= Goal of the exercise =
Filter the records, keeping every line that has the string "transparent".

*** Data shown Section Begins ***

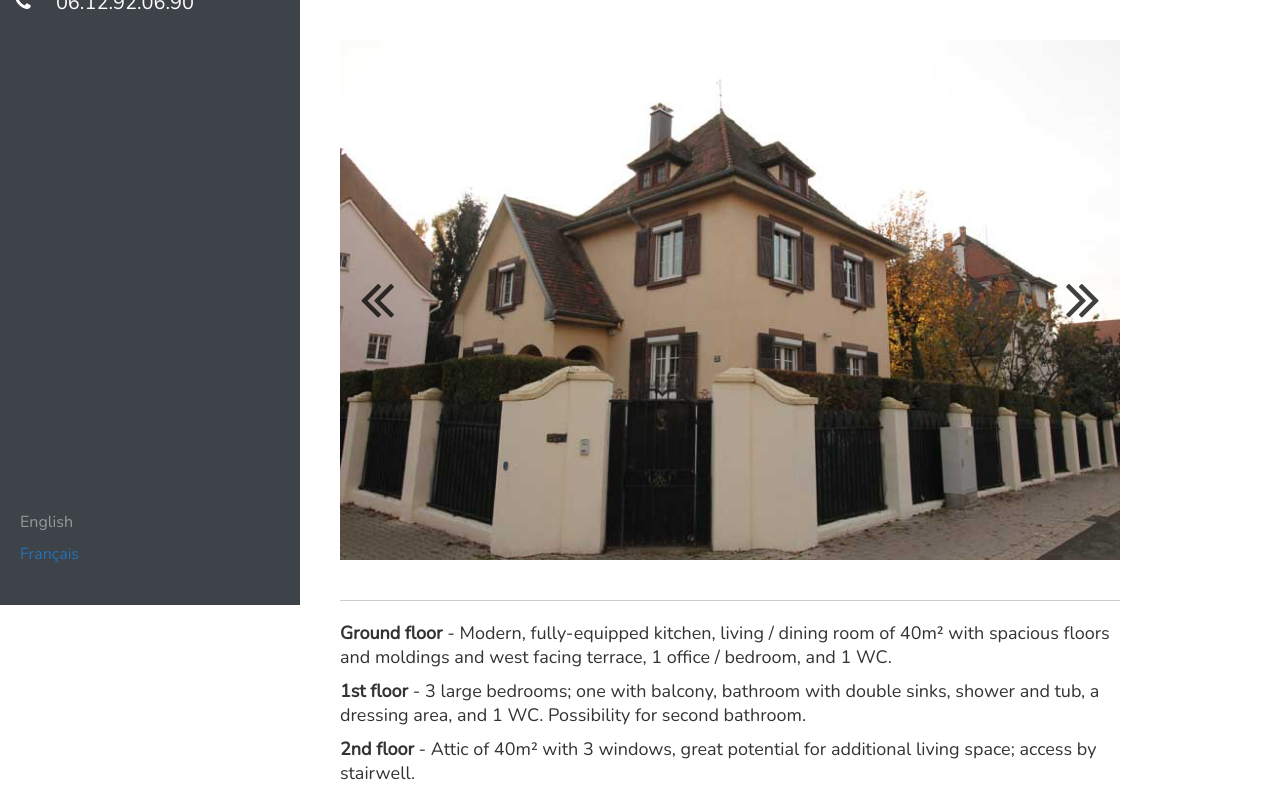
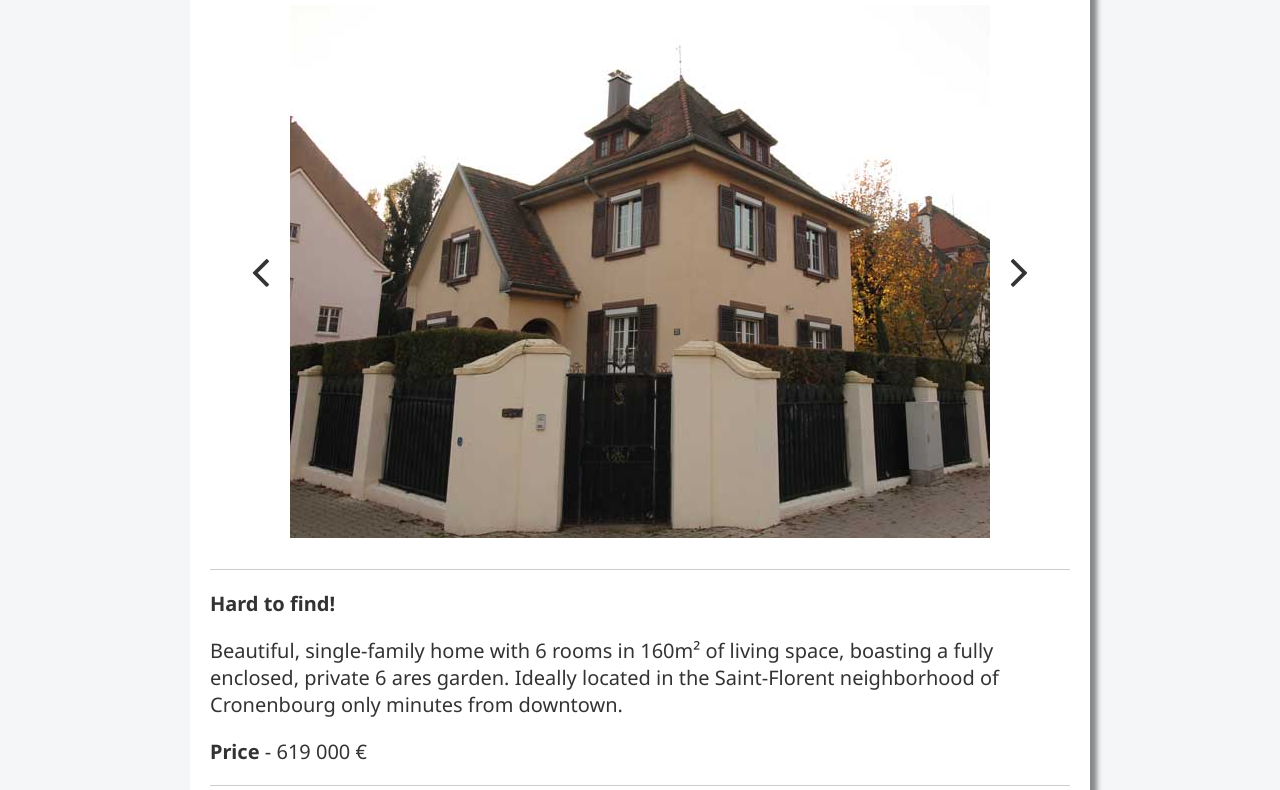
Before and after one commit to jmoniatte/jmoniatte.github.io, a plain HTML site: page en.html in a window 1280 px wide. Shown: the part 195-985 px from the top of the page. Drawn offline with nearby package versions, Linux system fonts and the light colour scheme.

Commit message:
Changed website design, added contact form.

```diff
--- a/en.html
+++ b/en.html
@@ -21,20 +21,18 @@
 		</script>
 	</head>
 	<body>
-
-		<div class="leftColumn">
-			<div class="leftTranslate">
-				<p style="color:#999;">English</p>
-				<p><a href="/">Français</a></p>
+		<div id="wrap">
+			<div id="nav">
+				<div id="navContact"><a href="#contact">Contact<br>06 12 92 06 90</a></div>
+				<div id="navMap"><a href="#map">33 rue Saint-Florent</a><br>Strasbourg</div>
+				<div style="clear:both;"></div>
 			</div>
-
-			<p><i class="fa fa-fw fa-map-marker"></i> <a href="#map">33, rue Saint-Florent</a></p>
-			<p><i class="fa fa-fw fa-envelope-o"></i> <a href="mailto:jmoniatte@gmail.com">jmoniatte@gmail.com</a></p>
-			<p><i class="fa fa-fw fa-phone"></i> <a href="tel:+33612920690">06.12.92.06.90</a></p>
-		</div>
-		<div class="rightColumn">
+			<div id="content">
 				<h1>House for sale in Cronenbourg</h1>
-			<p><span class="header">Hard to find!</span> Beautiful, single-family home with 6 rooms in 160m² of living space, boasting a fully enclosed, private 6 ares garden. Ideally located in the Saint-Florent neighborhood of Cronenbourg only minutes from downtown.</p>
+				<table id="sliderWrap">
+					<tr>
+						<td id="sliderPrev" class="sliderCtrl"><i class="fa fa-angle-left"></i></td>
+						<td id="sliderMain">
 							<div class="slider">
 								<div><img src="photos/20141116/101.jpg"></div>
 								<div><img src="photos/20141116/102.jpg"></div>
@@ -57,14 +55,26 @@
 								<div><img src="photos/20141116/210.jpg"></div>
 								<div><img src="photos/20141116/211.jpg"></div>
 							</div>
+						</td>
+						<td id="sliderNext" class="sliderCtrl"><i class="fa fa-angle-right"></i></div>
+						</td>
+					</tr>
+				</table>
+
 				<script type="text/javascript" charset="utf-8">
 					$(document).ready(function()
 					{
 						$('.slider').slick({
-
+							arrows: true,
+							prevArrow: $('#sliderPrev'),
+							nextArrow: $('#sliderNext')
 						});
 					});
 				</script>
+				<hr>
+				<p><span class="header">Hard to find!</span></p>
+				<p>Beautiful, single-family home with 6 rooms in 160m² of living space, boasting a fully enclosed, private 6 ares garden. Ideally located in the Saint-Florent neighborhood of Cronenbourg only minutes from downtown.</p>
+				<p><span class="header">Price</span> - 619&nbsp;000 €</p>
 				<hr>
 				<p><span class="header">Ground floor</span> - Modern, fully-equipped kitchen, living / dining room of 40m² with spacious floors and moldings and west facing terrace, 1 office / bedroom, and 1 WC.</p>
 				<p><span class="header">1st floor</span> - 3 large bedrooms; one with balcony, bathroom with double sinks, shower and tub, a dressing area, and 1 WC. Possibility for second bathroom. </p>
@@ -79,9 +89,36 @@
 				<a name="map"></a>
 				<iframe src="https://www.google.com/maps/embed?pb=!1m14!1m8!1m3!1d2638.739694305327!2d7.721844699999999!3d48.595682800000006!3m2!1i1024!2i768!4f13.1!3m3!1m2!1s0x4796c82470c02ebd%3A0xbb89739f6fbfd95e!2s33+Rue+Saint-Florent%2C+67200+Strasbourg!5e0!3m2!1sfr!2sfr!4v1411420799792" width="100%" height="300" frameborder="0" style="border:0;margin-top:20px;"></iframe>
 				<hr>
-			<p><span class="header">Price</span> - 619&nbsp;000 €</p>
-			<p>For more informations or to set-up a visit, please call <a href="tel:+33612920690">06.12.92.06.90</a> or send an email to <a href="mailto:jmoniatte@gmail.com">jmoniatte@gmail.com</a>.</p>
+				<a name="contact"></a>
+				<p><span class="header">Contact us</span>
+				<p>For more informations or to set-up a visit, please call <a href="tel:+33612920690">06.12.92.06.90</a> or email <a href="mailto:jmoniatte@gmail.com">jmoniatte@gmail.com</a>.</p>
+				<form id="contactForm" action="http://forms.brace.io/jmoniatte@gmail.com" method="post">
+					<div class="fEntry">
+					    <input type="text" name="name" id="name" placeholder="Your name" style="width:600px;">
+					</div>
+				   	<div class="fEntry">
+				   	    <input type="text" name="_replyto" id="_replyto" placeholder="Your email" style="width:600px;">
+					</div>
+				   	<div class="fEntry">
+				   	    <textarea name="message" id="message" placeholder="Your message"></textarea>
+					</div>
+					<div class="fEntry">
+					    <a href="#" class="button tr-update" data-form="contactForm" data-wait="Sending message..."><i class="fa fa-angle-right"></i><span>Send message</span></a>
+					</div>
+				</form>
+				<script type="text/javascript" charset="utf-8">
+					$(document).ready(function()
+					{
+						$('a.tr-update').click(function(event)
+						{
+							event.preventDefault();
+							$(this).find("span").html($(this).data('wait'));
+							$('form#'+$(this).data('form')).submit();
+						});
+					});
+				</script>
 				<p>No agents.</p>
+			</div>
 		</div>
 	</body>
 </html>
--- a/styles/styles.css
+++ b/styles/styles.css
@@ -1,71 +1,58 @@
 
-@import url(http://fonts.googleapis.com/css?family=Nunito:300);
+@import url(http://fonts.googleapis.com/css?family=Noto+Sans:400,700);
 
 *, *:before, *:after{-moz-box-sizing:border-box;-webkit-box-sizing:border-box;box-sizing:border-box;}
-body {margin:0;font-family:Nunito,Arial;color:#333;font-size:100%;}
+body {margin:0;padding:0;background-color:#F4F6F8;font-family:'Noto Sans',Arial;color:#333;font-size:100%;}
 
-h1 {font-size:36px;margin-top:30px;}
-p, ul {font-size:18px;margin:10px 0;}
-span.header {font-weight:bold;}
-hr {height:1px;background-color:#ccc;border-width:0px;margin:20px 0;width:100%;}
+div#wrap {padding:0;margin:20px auto;max-width:900px;background-color:#fff;box-shadow:7px 7px 5px #888;}
 
-a {color:#2571B8;text-decoration:none;}
-a:hover {text-decoration:underline;}
-img {max-width:100%;}
-sup {vertical-align:top;line-height:100%;}
-i {margin-right:15px;}
+div#nav {margin:0;padding:0;font-size:20px;}
+div#nav a {color:#fff;text-decoration:none;}
+div#navMap {color:#fff;margin:0;padding:15px;background-color:#2F3948;}
+div#navMap a:hover {color:#999;text-decoration:none;}
+div#navContact {float:right;padding:15px 40px;background-color:#8DBD0C;text-align:center;color:#fff;}
+div#navContact a:hover {color:#2571B8;text-decoration:none;}
 
-/* layout */
-.rightColumn {padding:20px;}
-.leftColumn{background-color:#3D4349;color:#fff;padding:20px 0 0 40px;}
-	.leftDescription{float:left;margin-left:30px;}
-	.leftColumn p {font-size:20px;padding:0 0 10px;margin:0;}
+#content {padding:20px;}
+#content h1 {font-size:40px;margin:0 0 10px 0;text-align:center;}
+#content p {font-size:20px;margin:0 0 20px 0;}
+#content span.header {font-weight:bold;}
+#content hr {height:1px;background-color:#ccc;border-width:0px;margin:20px 0;width:100%;}
+#content a {color:#2571B8;text-decoration:none;}
+#content a:hover {text-decoration:underline;}
 
-	.leftTranslate {float:right;margin-right:20px;}
-	.leftTranslate p {font-size:16px;}
-	.leftTranslate p a {color:#2571B8;text-decoration:none;}
+#content sup {vertical-align:top;line-height:100%;}
 
-@media screen and (min-width:992px)
-{
-	.leftColumn{position:fixed;top:0;left:0;width:300px;height:100%;padding:40px 0 0 10px;}
-	.leftColumn p {padding:30px 0 0 0;margin:0;}
-	.rightColumn{margin-left:320px;max-width:820px;}
+i {margin-right:5px;}
 
-	.leftTranslate {position:fixed;bottom:30px;}
-	.leftTranslate p {margin:10px;padding:0;}
+.fEntry {margin:20px 0 20px 0;}
+input {font-size:20px;padding:5px;font-family:'Noto Sans',Arial;border:1px solid #ccc;}
+textarea {font-size:20px;padding:5px;font-family:'Noto Sans',Arial;border:1px solid #ccc;width:600px;height:200px;}
 
-}
-
-.leftColumn a {color:#fff;}
-.leftColumn a:hover {color:#2571B8;text-decoration:none;}
+a.button {color:#fff !important;font-weight:normal;font-size:20px;text-decoration:none !important;padding:7px 20px;position:relative;display:inline-block;border-radius:4px;-webkit-border-radius:4px;-moz-border-radius:4px;outline:0;}
+a.button {background:#35aa47;color:#fff;border:solid 1px #359947;}
+a.button i {margin-right:20px;}
 
 /* Slider */
-.slider {margin:40px 0;width:100%;}
-.slick-slider {position:relative;display:block;box-sizing:border-box;-moz-box-sizing:border-box;-webkit-touch-callout:none;-webkit-user-select:none;-khtml-user-select:none;-moz-user-select:none;-ms-user-select:none;user-select:none;-ms-touch-action:pan-y;touch-action:pan-y;-webkit-tap-highlight-color:transparent;}
-.slick-list {position:relative;overflow:hidden;display:block;margin:0;padding:0;}
-.slick-list:focus {outline:none;}
-.slick-loading .slick-list {background:#fff url("./ajax-loader.gif") center center no-repeat;}
-.slick-list.dragging {cursor:pointer;cursor:hand;}
-.slick-slider .slick-track {-webkit-transform:translate3d(0, 0, 0);-moz-transform:translate3d(0, 0, 0);-ms-transform:translate3d(0, 0, 0);-o-transform:translate3d(0, 0, 0);transform:translate3d(0, 0, 0);}
-.slick-track {position:relative;left:0;top:0;display:block;}
-.slick-track:before, .slick-track:after {content:"";display:table;}
-.slick-track:after {clear:both;}
-.slick-loading .slick-track {visibility:hidden;}
-.slick-slide {float:left;height:100%;min-height:1px;display:none;}
-.slick-slide img {display:block;}
-.slick-slide.slick-loading img {display:none;}
-.slick-slide.dragging img {pointer-events:none;}
-.slick-initialized .slick-slide {display:block;}
-.slick-loading .slick-slide {visibility:hidden;}
-.slick-vertical .slick-slide {display:block;height:auto;border:1px solid transparent;}
 
-/* Arrows */
-.slick-prev, .slick-next {position:absolute;display:block;height:100%;line-height:0;font-size:0;cursor:pointer;background:transparent;color:transparent;top:0;padding:0;border:none;outline:none;}
-.slick-prev:hover, .slick-prev:focus, .slick-next:hover, .slick-next:focus {outline:none;background:transparent;color:transparent;}
-.slick-prev:hover:before, .slick-prev:focus:before, .slick-next:hover:before, .slick-next:focus:before {opacity:1;}
-.slick-prev.slick-disabled:before, .slick-next.slick-disabled:before {opacity:0.25;}
-.slick-prev:before, .slick-next:before {font-family:'FontAwesome';font-size:60px;line-height:1;color:#000;opacity:0.75;-webkit-font-smoothing:antialiased;-moz-osx-font-smoothing:grayscale;}
-.slick-prev {left:0;padding-left:20px;}
-.slick-prev:before {content:'\f100';}
-.slick-next {right:0;padding-right:20px;}
-.slick-next:before {content:'\f101';}
+table#sliderWrap {max-width:800px;margin:0 auto;border-collapse:collapse;border:1px solid #fff;}
+td.sliderCtrl {width:50px;font-family:'FontAwesome';font-size:50px;text-align:center;vertical-align:middle;cursor: pointer; cursor: hand;}
+td.sliderCtrl i {padding:0;margin:0;}
+td#sliderMain {padding:10px;}
+.slick-slider {max-width:700px;position: relative; display: block; box-sizing: border-box; -moz-box-sizing: border-box; -webkit-touch-callout: none; -webkit-user-select: none; -khtml-user-select: none; -moz-user-select: none; -ms-user-select: none; user-select: none; -ms-touch-action: pan-y; touch-action: pan-y; -webkit-tap-highlight-color: transparent; }
+
+.slick-list { position: relative; overflow: hidden; display: block; margin: 0; padding: 0; }
+.slick-list:focus { outline: none; }
+.slick-list.dragging { cursor: pointer; cursor: hand; }
+.slick-slider .slick-track { -webkit-transform: translate3d(0, 0, 0); -moz-transform: translate3d(0, 0, 0); -ms-transform: translate3d(0, 0, 0); -o-transform: translate3d(0, 0, 0); transform: translate3d(0, 0, 0); }
+.slick-track { position: relative; left: 0; top: 0; display: block; }
+.slick-track:before, .slick-track:after { content: ""; display: table; }
+.slick-track:after { clear: both; }
+.slick-loading .slick-track { visibility: hidden; }
+.slick-slide { float: left; height: 100%; min-height: 1px; display: none; }
+.slick-slide img { display: block; }
+.slick-slide.slick-loading img { display: none; }
+.slick-slide.dragging img { pointer-events: none; }
+.slick-initialized .slick-slide { display: block; }
+.slick-loading .slick-slide { visibility: hidden; }
+.slick-vertical .slick-slide { display: block; height: auto; border: 1px solid transparent; }
```
Also changed, not shown: index.html (+53 -15 lines). Lines whose indentation alone changed are shown as unchanged.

*** Data shown Section Ends ***

= Task answer =
-.slick-slider {position:relative;display:block;box-sizing:border-box;-moz-box-sizing:border-box;-webkit-touch-callout:none;-webkit-user-select:none;-khtml-user-select:none;-moz-user-select:none;-ms-user-select:none;user-select:none;-ms-touch-action:pan-y;touch-action:pan-y;-webkit-tap-highlight-color:transparent;}
-.slick-vertical .slick-slide {display:block;height:auto;border:1px solid transparent;}
-.slick-prev, .slick-next {position:absolute;display:block;height:100%;line-height:0;font-size:0;cursor:pointer;background:transparent;color:transparent;top:0;padding:0;border:none;outline:none;}
-.slick-prev:hover, .slick-prev:focus, .slick-next:hover, .slick-next:focus {outline:none;background:transparent;color:transparent;}
+.slick-slider {max-width:700px;position: relative; display: block; box-sizing: border-box; -moz-box-sizing: border-box; -webkit-touch-callout: none; -webkit-user-select: none; -khtml-user-select: none; -moz-user-select: none; -ms-user-select: none; user-select: none; -ms-touch-action: pan-y; touch-action: pan-y; -webkit-tap-highlight-color: transparent; }
+.slick-vertical .slick-slide { display: block; height: auto; border: 1px solid transparent; }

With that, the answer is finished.